Kalmyks believe that skills and gifts are inherited along one's clan lines. Hence people with unusual skills and gifts are often described using the following expressions: 'he/she is repeating his/her clan/lineage' (tokhman durajana), 'characteristics of his/her clan/lineage are showing up' (tokhmn' tachana), or 'he/she is keeping up with his/her clan/lineage' (tokhmar kookh). It is also acknowledged that various skills - for example, singing, dancing, craftsmanship, healing, etc. - do not appear immediately, but have to be taught or awakened. Sometimes inherited skills, especially those possessed by folk healers - including bone-setting, healing, fortune-telling, and interpreting dreams - have to be 'teased out' with the help of special rituals.

Objects inherited from parents, grandparents, relatives, or spiritual teachers have not only sentimental value but are also believed to possess magical and protective powers. In particular religious objects such as sutras, statues, amulets, rosaries, and healing implements are usually kept in the most sacred place in the house - on the domestic altar.

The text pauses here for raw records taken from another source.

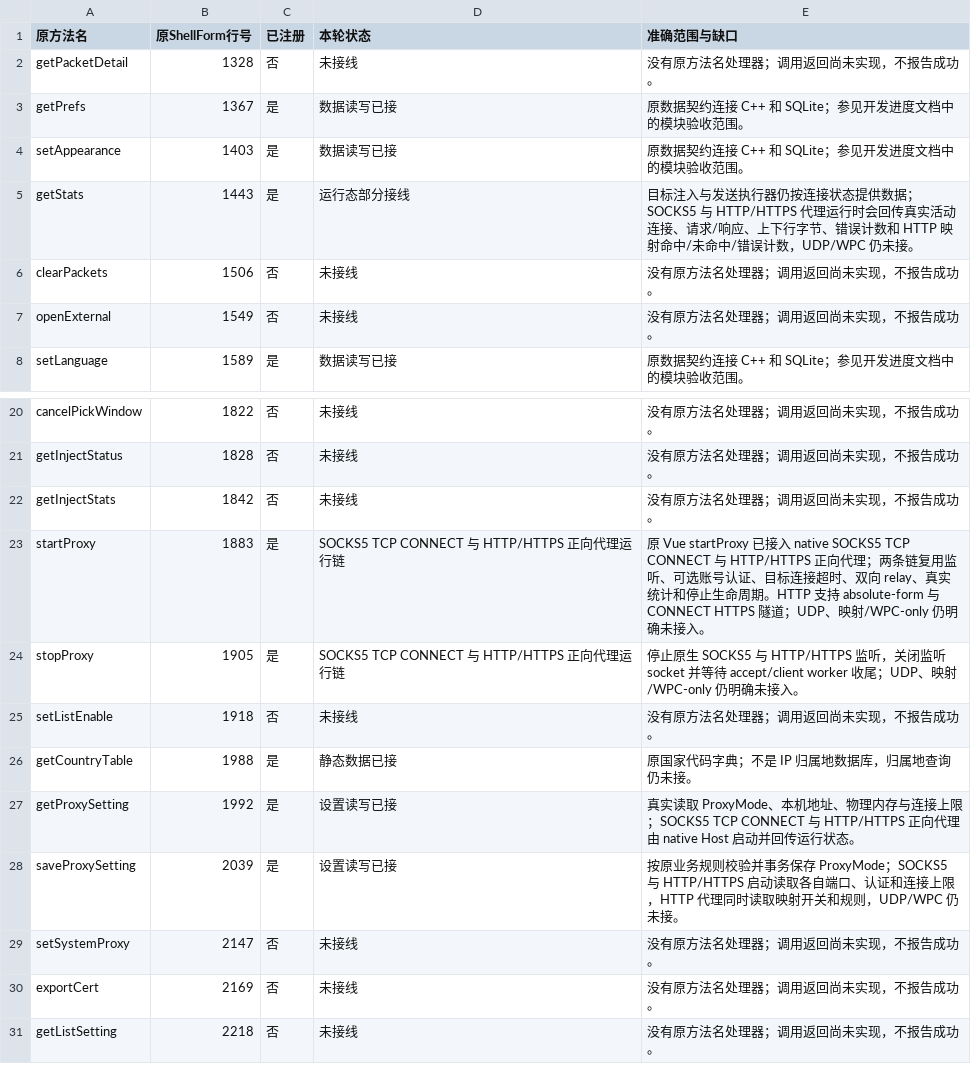
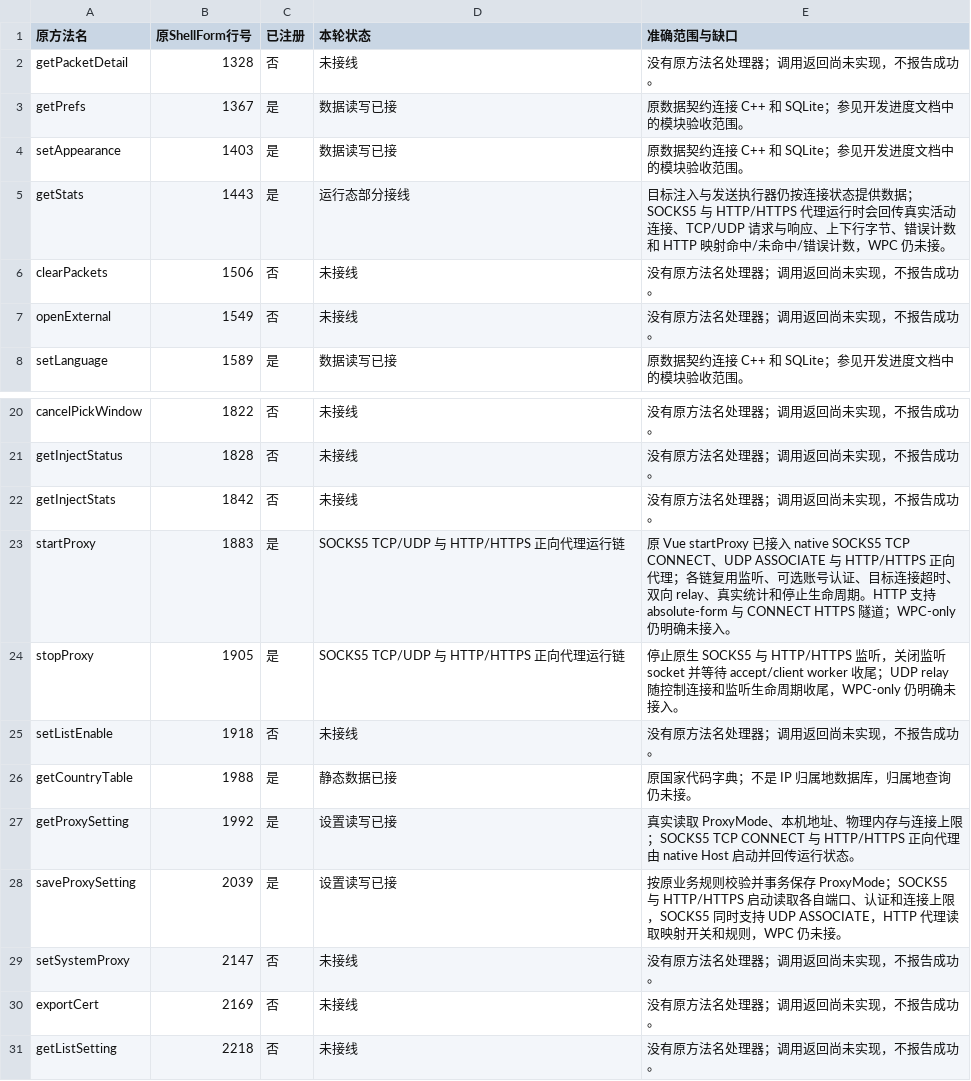
Before and after one commit to zengkai886/WPE, a CSV file: docs/全部217个接口接线清单.csv, drawn as a sheet; only a part is shown, gaps mark what is left out.

```diff
--- a/docs/全部217个接口接线清单.csv
+++ b/docs/全部217个接口接线清单.csv
@@ -4,3 +4,3 @@ getPrefs,1367,是,数据读写已接,原数据契约连接 C++ 和 SQLite；参
 setAppearance,1403,是,数据读写已接,原数据契约连接 C++ 和 SQLite；参见开发进度文档中的模块验收范围。
-getStats,1443,是,运行态部分接线,目标注入与发送执行器仍按连接状态提供数据；SOCKS5 与 HTTP/HTTPS 代理运行时会回传真实活动连接、请求/响应、上下行字节、错误计数和 HTTP 映射命中/未命中/错误计数，UDP/WPC 仍未接。
+getStats,1443,是,运行态部分接线,目标注入与发送执行器仍按连接状态提供数据；SOCKS5 与 HTTP/HTTPS 代理运行时会回传真实活动连接、TCP/UDP 请求与响应、上下行字节、错误计数和 HTTP 映射命中/未命中/错误计数，WPC 仍未接。
 clearPackets,1506,否,未接线,没有原方法名处理器；调用返回尚未实现，不报告成功。
@@ -22,4 +22,4 @@ getInjectStatus,1828,否,未接线,没有原方法名处理器；调用返回尚
 getInjectStats,1842,否,未接线,没有原方法名处理器；调用返回尚未实现，不报告成功。
-startProxy,1883,是,SOCKS5 TCP CONNECT 与 HTTP/HTTPS 正向代理运行链,原 Vue startProxy 已接入 native SOCKS5 TCP CONNECT 与 HTTP/HTTPS 正向代理；两条链复用监听、可选账号认证、目标连接超时、双向 relay、真实统计和停止生命周期。HTTP 支持 absolute-form 与 CONNECT HTTPS 隧道；UDP、映射/WPC-only 仍明确未接入。
-stopProxy,1905,是,SOCKS5 TCP CONNECT 与 HTTP/HTTPS 正向代理运行链,停止原生 SOCKS5 与 HTTP/HTTPS 监听，关闭监听 socket 并等待 accept/client worker 收尾；UDP、映射/WPC-only 仍明确未接入。
+startProxy,1883,是,SOCKS5 TCP/UDP 与 HTTP/HTTPS 正向代理运行链,原 Vue startProxy 已接入 native SOCKS5 TCP CONNECT、UDP ASSOCIATE 与 HTTP/HTTPS 正向代理；各链复用监听、可选账号认证、目标连接超时、双向 relay、真实统计和停止生命周期。HTTP 支持 absolute-form 与 CONNECT HTTPS 隧道；WPC-only 仍明确未接入。
+stopProxy,1905,是,SOCKS5 TCP/UDP 与 HTTP/HTTPS 正向代理运行链,停止原生 SOCKS5 与 HTTP/HTTPS 监听，关闭监听 socket 并等待 accept/client worker 收尾；UDP relay 随控制连接和监听生命周期收尾，WPC-only 仍明确未接入。
 setListEnable,1918,否,未接线,没有原方法名处理器；调用返回尚未实现，不报告成功。
@@ -27,3 +27,3 @@ getCountryTable,1988,是,静态数据已接,原国家代码字典；不是 IP
 getProxySetting,1992,是,设置读写已接,真实读取 ProxyMode、本机地址、物理内存与连接上限；SOCKS5 TCP CONNECT 与 HTTP/HTTPS 正向代理由 native Host 启动并回传运行状态。
-saveProxySetting,2039,是,设置读写已接,按原业务规则校验并事务保存 ProxyMode；SOCKS5 与 HTTP/HTTPS 启动读取各自端口、认证和连接上限，HTTP 代理同时读取映射开关和规则，UDP/WPC 仍未接。
+saveProxySetting,2039,是,设置读写已接,按原业务规则校验并事务保存 ProxyMode；SOCKS5 与 HTTP/HTTPS 启动读取各自端口、认证和连接上限，SOCKS5 同时支持 UDP ASSOCIATE，HTTP 代理读取映射开关和规则，WPC 仍未接。
 setSystemProxy,2147,否,未接线,没有原方法名处理器；调用返回尚未实现，不报告成功。
```
Also changed, not shown: 7 other files.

People use them during special rituals and in difficult moments in life.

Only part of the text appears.